The shoulder is a ball and socket joint that is surrounded by the rotator cuff muscles. The rotator cuff is comprised of 4 different muscles: Infraspinatus, Suprapinatus, Teres Minor, and Subscapularis. These muscles work together to provide stability in the shoulder and keep the joint in the best position. If there is dysfunction in the way that these muscles work together, abnormal stresses are placed upon the joint and surrounding tissues which can predispose the shoulder to injury.
Common shoulder injuries
- Tendonitis- Inflammation of the tendon (where the rotator cuff muscle attaches to the bone)
- Bursitis- Inflammation of the bursa sac (fluid filled sac that reduces friction between tissues in the body)
- Adhesive capsulitis (frozen shoulder)- Adhesions form within the joint capsule and cause a limitation in motion

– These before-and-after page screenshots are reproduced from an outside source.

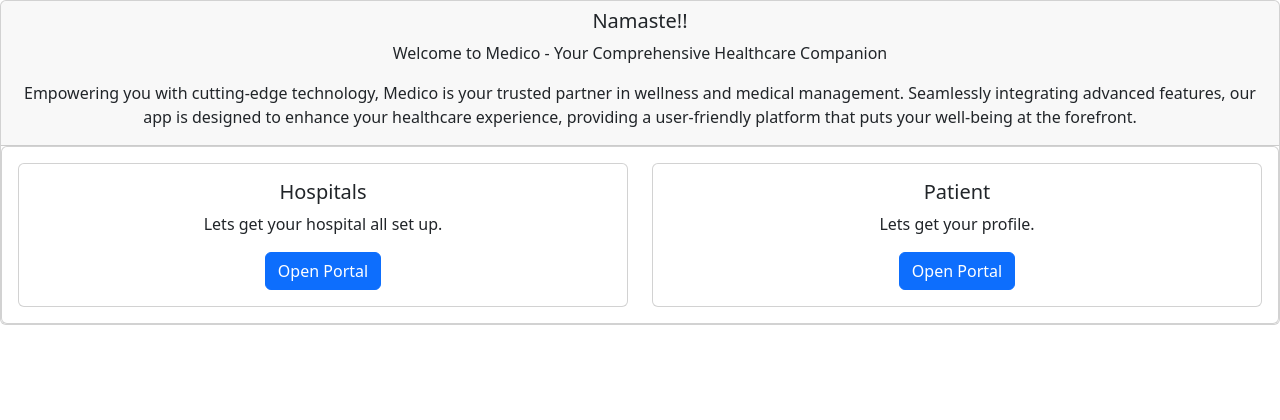
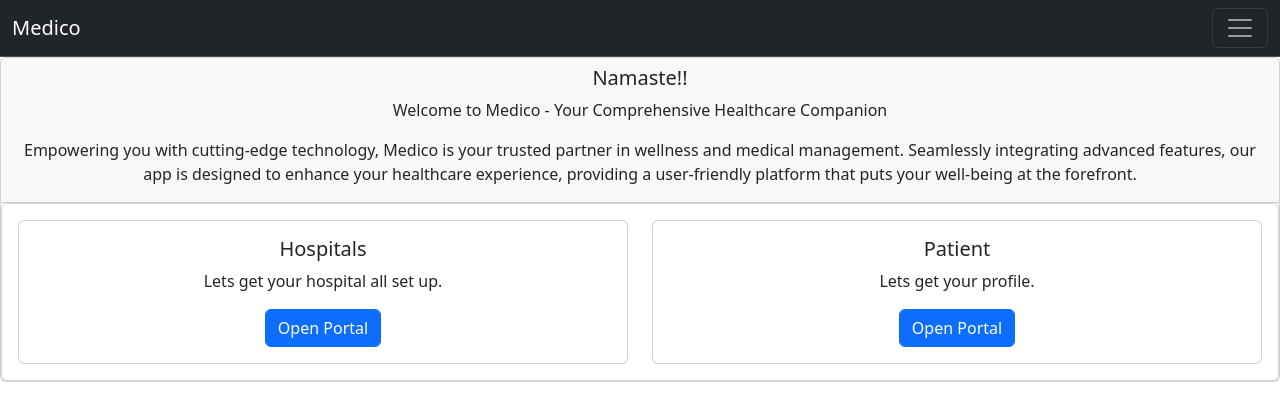
Before and after one commit to Vanessa-Rodrigues-156/medico, a React (Create React App) app: page / in a window 1280 px wide. Shown: the top 420 px of the page. Built offline with nearby package versions, Linux system fonts and the light colour scheme.

Commit message:
nav bar fixed

```diff
--- a/src/App.jsx
+++ b/src/App.jsx
@@ -1,4 +1,4 @@
-import React from 'react';
+import React from "react";
 import { BrowserRouter, Routes, Route } from "react-router-dom";
 import Layout from "./Patients/Layout";
 import Home from "./Patients/Home";
@@ -16,11 +16,10 @@
 import DisplayData from "./Patients/displaydata";
 import "./App.css";
 
-
-
 export default function App() {
   return (
     <BrowserRouter>
+      <Layout />
       <Routes>
         <>
           <Route
```
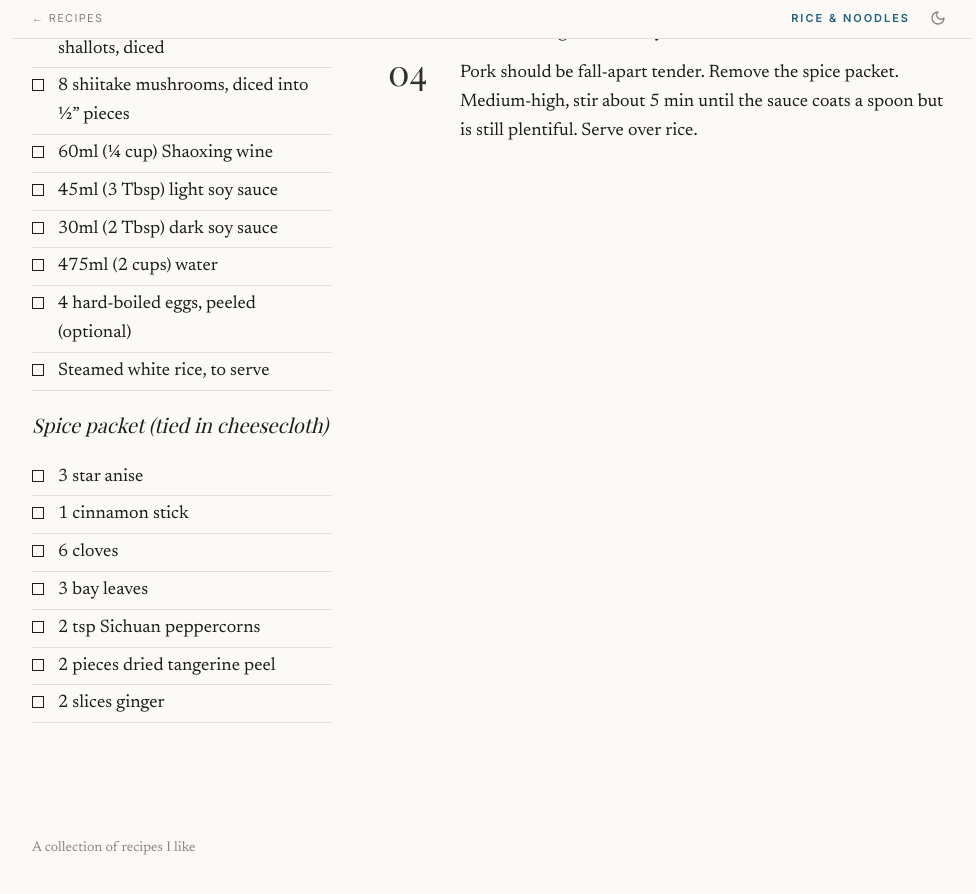
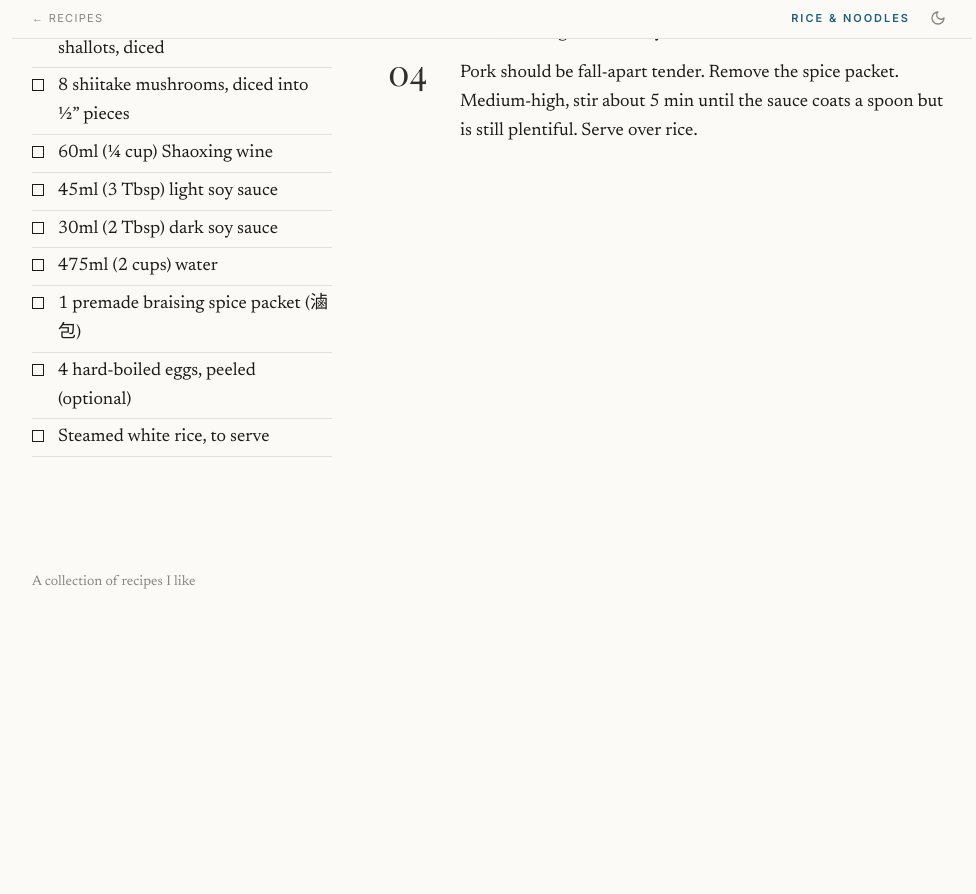
Before and after one commit to DarrenTsung/recipes, a Jekyll site: the page built from _recipes/lu_rou_fan.md, in a window 1280 px wide and 900 px high, scrolled down 563 px. Shown: the top 894 px of the window, without its empty margins (48-1024 px from the left). Built offline with Jekyll 4.4.1, drawn with Linux system fonts in a browser that asks for light colours; some web fonts are replaced; after the commit the page ends 1197 px from its top, so only the background shows below that.

Commit message:
recipes: use premade spice packet in lu rou fan
Co-Authored-By: Claude Opus 5.5 <noreply@anthropic.com>
Claude-Session: https://claude.ai/code/session_016vH9kDNhhCqNNBKUWw2YxA

```diff
--- a/_recipes/lu_rou_fan.md
+++ b/_recipes/lu_rou_fan.md
@@ -25,18 +25,10 @@ Serves 4. About 2 hours, mostly simmering.
 - 45ml (3 Tbsp) light soy sauce
 - 30ml (2 Tbsp) dark soy sauce
 - 475ml (2 cups) water
+- 1 premade braising spice packet (滷包)
 - 4 hard-boiled eggs, peeled (optional)
 - Steamed white rice, to serve
 
-### Spice packet (tied in cheesecloth):
-
-- 3 star anise
-- 1 cinnamon stick
-- 6 cloves
-- 3 bay leaves
-- 2 tsp Sichuan peppercorns
-- 2 pieces dried tangerine peel
-- 2 slices ginger
 
 ## Instructions:
 
```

- Labral tear- Tear in the cartilage that lines the “socket” of the joint.
- Shoulder impingement- compression of soft tissue structures (tendon, ligament, bursa) between bone.
Exercises for the shoulder aim to increase strength and stability, restore range of motion, posture and stability. A physical therapist can evaluate your shoulder to develop an individualized treatment program. Below are some examples of exercises for shoulder pain.
Side Lying External Rotation
Lay on your uninvolved side. Put a towel under your involved arm and maintain pressure into towel. Bend your elbow to 90 degrees and rotate your forearm upward. Repeat 20 times.
Begin lying on your back with your arm raised straight upward. Keep your elbow straight and punch your arm up toward the ceiling, raising your shoulder off the ground. Repeat 20 times.
Standing Horizontal Abduction
Holding both ends of a resistance band anchored in front of you at shoulder height with your arms straight forward. Slowly pull your arms apart and backward against the resistance until they are level with your shoulders, then bring them back to the starting position and repeat. Think about squeezing your shoulder blades together as you pull your arms back. Repeat 20 times
Ball Circles on Wall
Begin in a staggered stance position holding a ball against a wall with your arm straight.
Gently push into the ball, then roll it in small circles clockwise and counterclockwise, moving only your arm. Then change direction and repeat 20 times.
Begin in a standing upright position with your arms straight and your hand resting on a wall at shoulder height. Slowly walk your hand up the wall until you feel a stretch. Hold for 3-5 seconds and repeat 20 times.
Because we use our arms for daily activity, shoulder pain can be disabling and impair function. Intervention including both manual therapy by a physical therapist and an exercise program has been shown to be more beneficial than either intervention alone. Call us today so we can get you moving better and living better!